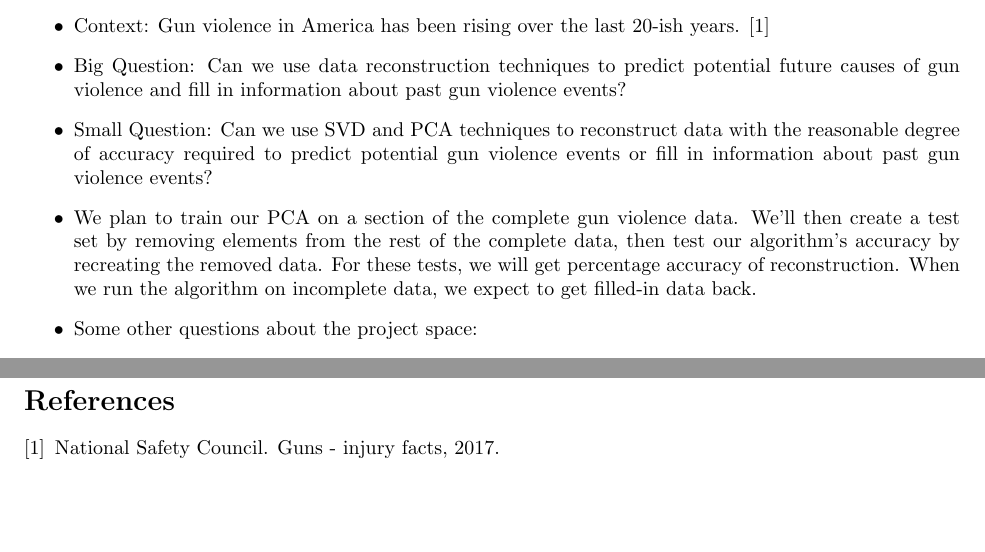
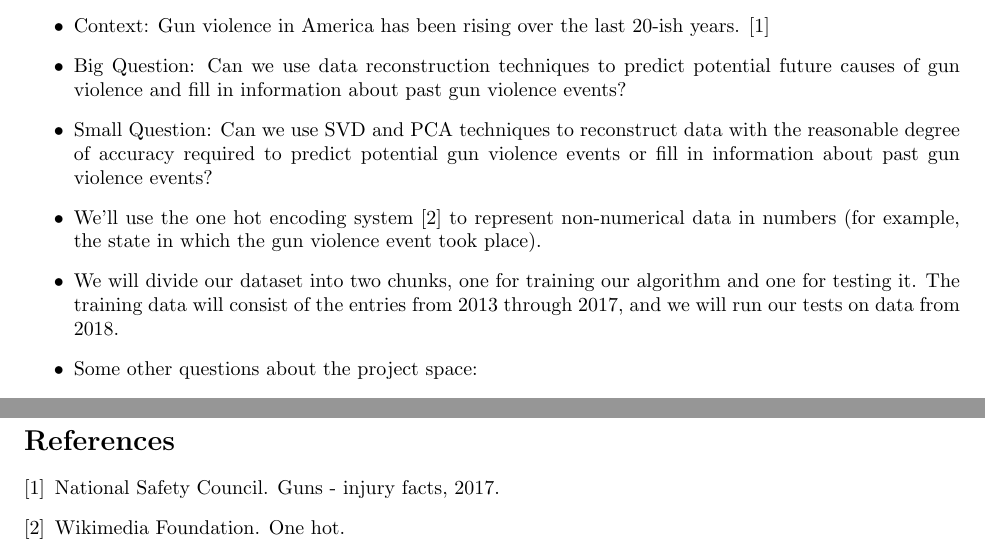
Before and after one commit to jack-Greenberg/gun-violence-data-reconstruction, a LaTeX document (report.tex): two parts of the page, joined at a grey line, cut so that both start at the same text, the shorter picture padded with empty space. Compiled offline with pdfLaTeX.

Commit message:
updated algorithm; updated bibliography to match

```diff
--- a/report.tex
+++ b/report.tex
@@ -16,7 +16,8 @@
     \item Context: Gun violence in America has been rising over the last 20-ish years. \cite{website:cdc-data}
     \item Big Question: Can we use data reconstruction techniques to predict potential future causes of gun violence and fill in information about past gun violence events?
     \item Small Question: Can we use SVD and PCA techniques to reconstruct data with the reasonable degree of accuracy required to predict potential gun violence events or fill in information about past gun violence events?
-    \item We plan to train our PCA on a section of the complete gun violence data. We'll then create a test set by removing elements from the rest of the complete data, then test our algorithm's accuracy by recreating the removed data. For these tests, we will get percentage accuracy of reconstruction. When we run the algorithm on incomplete data, we expect to get filled-in data back.
+    \item We'll use the one hot encoding system \cite{website:wikipedia_one-hot} to represent non-numerical data in numbers (for example, the state in which the gun violence event took place).
+    \item We will divide our dataset into two chunks, one for training our algorithm and one for testing it. The training data will consist of the entries from 2013 through 2017, and we will run our tests on data from 2018.
     \item Some other questions about the project space: \begin{itemize}
         \item What is the threshold for accuracy that our algorithm should have?
         \item How anonymized should our reconstructed data be?
```
Also changed, not shown: bibliography.bib (+6 -0 lines).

--------

REQUIREMENT
Go through the listing, and whenever a line contains the string "report", copy that line.

RESPONSE TO THIS EXERCISE
Before and after one commit to jack-Greenberg/gun-violence-data-reconstruction, a LaTeX document (report.tex): two parts of the page, joined at a grey line, cut so that both start at the same text, the shorter picture padded with empty space. Compiled offline with pdfLaTeX.
--- a/report.tex
+++ b/report.tex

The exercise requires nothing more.